Please visit the online exhibition on your computer!
"This is a heartbreaking time and I offer my gratitude, appreciation and compassion to healthcare workers and all those on the frontline. In addition I would like to extend these sentiments to those working in other essential industries and to everybody who is playing their part in the fight against Covid-19.
I wish everybody currently isolating warmth and comfort. I have put together this online exhibition for you in the hope that you can enjoy some leisure time engaging in an artistic experience. Of course physical museums and galleries are currently closed so I wanted to bring you something digital that you can enjoy from the comfort of your home.
Self-isolation can of course induce feelings of loneliness. Exploring online collections can be a great form of escapism and a hugely stimulating way to spend your spare time. I encourage you to share this exhibition with any friends, family members or colleagues who you think might enjoy it. Please do stay connected and get in touch with you feedback - I would love to hear your thoughts on the work!" 
- Ambrin
Copyright © 2020 Ambrin Howell All Rights Reserved

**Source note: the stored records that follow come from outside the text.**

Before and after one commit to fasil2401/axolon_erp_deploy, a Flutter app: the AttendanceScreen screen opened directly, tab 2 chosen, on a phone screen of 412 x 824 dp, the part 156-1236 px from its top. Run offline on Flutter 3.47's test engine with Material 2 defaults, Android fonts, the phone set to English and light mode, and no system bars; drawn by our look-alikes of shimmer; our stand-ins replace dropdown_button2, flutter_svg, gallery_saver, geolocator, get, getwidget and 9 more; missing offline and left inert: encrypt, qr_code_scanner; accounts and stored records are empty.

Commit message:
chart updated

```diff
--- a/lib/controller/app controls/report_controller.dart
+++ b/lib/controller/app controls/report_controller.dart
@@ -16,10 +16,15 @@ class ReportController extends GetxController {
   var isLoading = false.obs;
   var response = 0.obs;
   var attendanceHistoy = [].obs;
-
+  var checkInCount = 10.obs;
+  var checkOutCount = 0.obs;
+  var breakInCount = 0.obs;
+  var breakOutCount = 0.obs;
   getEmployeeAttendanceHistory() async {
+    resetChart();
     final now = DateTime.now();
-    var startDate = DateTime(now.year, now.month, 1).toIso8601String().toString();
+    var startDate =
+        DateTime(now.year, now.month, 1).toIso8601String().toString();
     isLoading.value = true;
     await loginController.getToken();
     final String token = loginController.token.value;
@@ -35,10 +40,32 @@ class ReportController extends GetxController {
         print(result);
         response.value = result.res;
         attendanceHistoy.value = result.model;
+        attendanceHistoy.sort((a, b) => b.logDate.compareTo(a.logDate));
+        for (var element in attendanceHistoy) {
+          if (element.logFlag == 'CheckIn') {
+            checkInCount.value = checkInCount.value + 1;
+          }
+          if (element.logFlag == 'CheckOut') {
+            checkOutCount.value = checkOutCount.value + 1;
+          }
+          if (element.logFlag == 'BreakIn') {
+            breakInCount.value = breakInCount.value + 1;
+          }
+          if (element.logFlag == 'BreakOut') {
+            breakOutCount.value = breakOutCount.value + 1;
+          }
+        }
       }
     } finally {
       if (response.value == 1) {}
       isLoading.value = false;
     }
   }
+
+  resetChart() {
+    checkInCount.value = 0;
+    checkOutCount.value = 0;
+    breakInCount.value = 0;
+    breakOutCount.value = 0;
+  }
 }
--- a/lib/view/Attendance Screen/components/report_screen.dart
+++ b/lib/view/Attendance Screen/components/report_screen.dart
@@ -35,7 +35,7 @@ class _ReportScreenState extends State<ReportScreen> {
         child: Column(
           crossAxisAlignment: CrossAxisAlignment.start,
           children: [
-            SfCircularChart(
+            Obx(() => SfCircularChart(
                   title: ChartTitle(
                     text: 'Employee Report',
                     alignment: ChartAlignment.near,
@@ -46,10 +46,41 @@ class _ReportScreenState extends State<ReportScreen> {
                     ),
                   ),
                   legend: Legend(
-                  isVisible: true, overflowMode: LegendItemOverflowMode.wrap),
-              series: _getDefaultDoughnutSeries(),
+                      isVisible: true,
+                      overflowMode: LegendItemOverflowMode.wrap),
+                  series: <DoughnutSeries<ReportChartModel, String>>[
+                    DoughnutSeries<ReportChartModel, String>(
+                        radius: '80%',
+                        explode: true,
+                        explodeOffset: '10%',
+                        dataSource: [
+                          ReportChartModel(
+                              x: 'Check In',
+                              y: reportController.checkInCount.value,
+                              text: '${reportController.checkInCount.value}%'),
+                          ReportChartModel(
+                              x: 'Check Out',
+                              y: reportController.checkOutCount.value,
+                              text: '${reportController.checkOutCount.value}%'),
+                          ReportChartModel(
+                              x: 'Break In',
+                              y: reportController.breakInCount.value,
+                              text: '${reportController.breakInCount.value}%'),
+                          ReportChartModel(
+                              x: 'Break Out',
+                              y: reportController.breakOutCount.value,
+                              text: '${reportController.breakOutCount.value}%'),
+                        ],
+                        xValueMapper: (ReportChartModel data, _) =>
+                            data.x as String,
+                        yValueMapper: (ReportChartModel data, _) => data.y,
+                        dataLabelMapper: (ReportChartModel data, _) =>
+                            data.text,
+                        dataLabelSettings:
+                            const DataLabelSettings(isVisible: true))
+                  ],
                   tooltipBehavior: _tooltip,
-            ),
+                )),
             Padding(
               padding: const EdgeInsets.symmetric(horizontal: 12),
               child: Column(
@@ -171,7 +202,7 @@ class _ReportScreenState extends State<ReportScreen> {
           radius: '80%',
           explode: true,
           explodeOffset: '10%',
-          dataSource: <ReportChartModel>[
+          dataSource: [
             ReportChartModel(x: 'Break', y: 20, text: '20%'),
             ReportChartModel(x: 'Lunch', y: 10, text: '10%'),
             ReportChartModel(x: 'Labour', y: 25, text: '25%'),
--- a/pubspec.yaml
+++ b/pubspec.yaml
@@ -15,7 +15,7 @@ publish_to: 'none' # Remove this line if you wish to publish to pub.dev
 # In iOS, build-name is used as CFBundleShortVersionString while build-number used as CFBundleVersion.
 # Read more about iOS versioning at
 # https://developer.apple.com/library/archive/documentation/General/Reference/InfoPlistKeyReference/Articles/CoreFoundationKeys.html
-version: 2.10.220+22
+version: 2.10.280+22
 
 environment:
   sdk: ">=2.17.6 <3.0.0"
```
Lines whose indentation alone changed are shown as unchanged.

All jewellery will continue to be handmade by Ambrin and the utmost care and attention will be taken in order to produce your piece safely and in accordance with Covid-19 related government guidelines. Due to restricted workspace and reduced access to materials and supplies our making times are currently slightly longer than usual. We thank you for your patience and support and we wish you and your loved ones safety and health during these difficult times.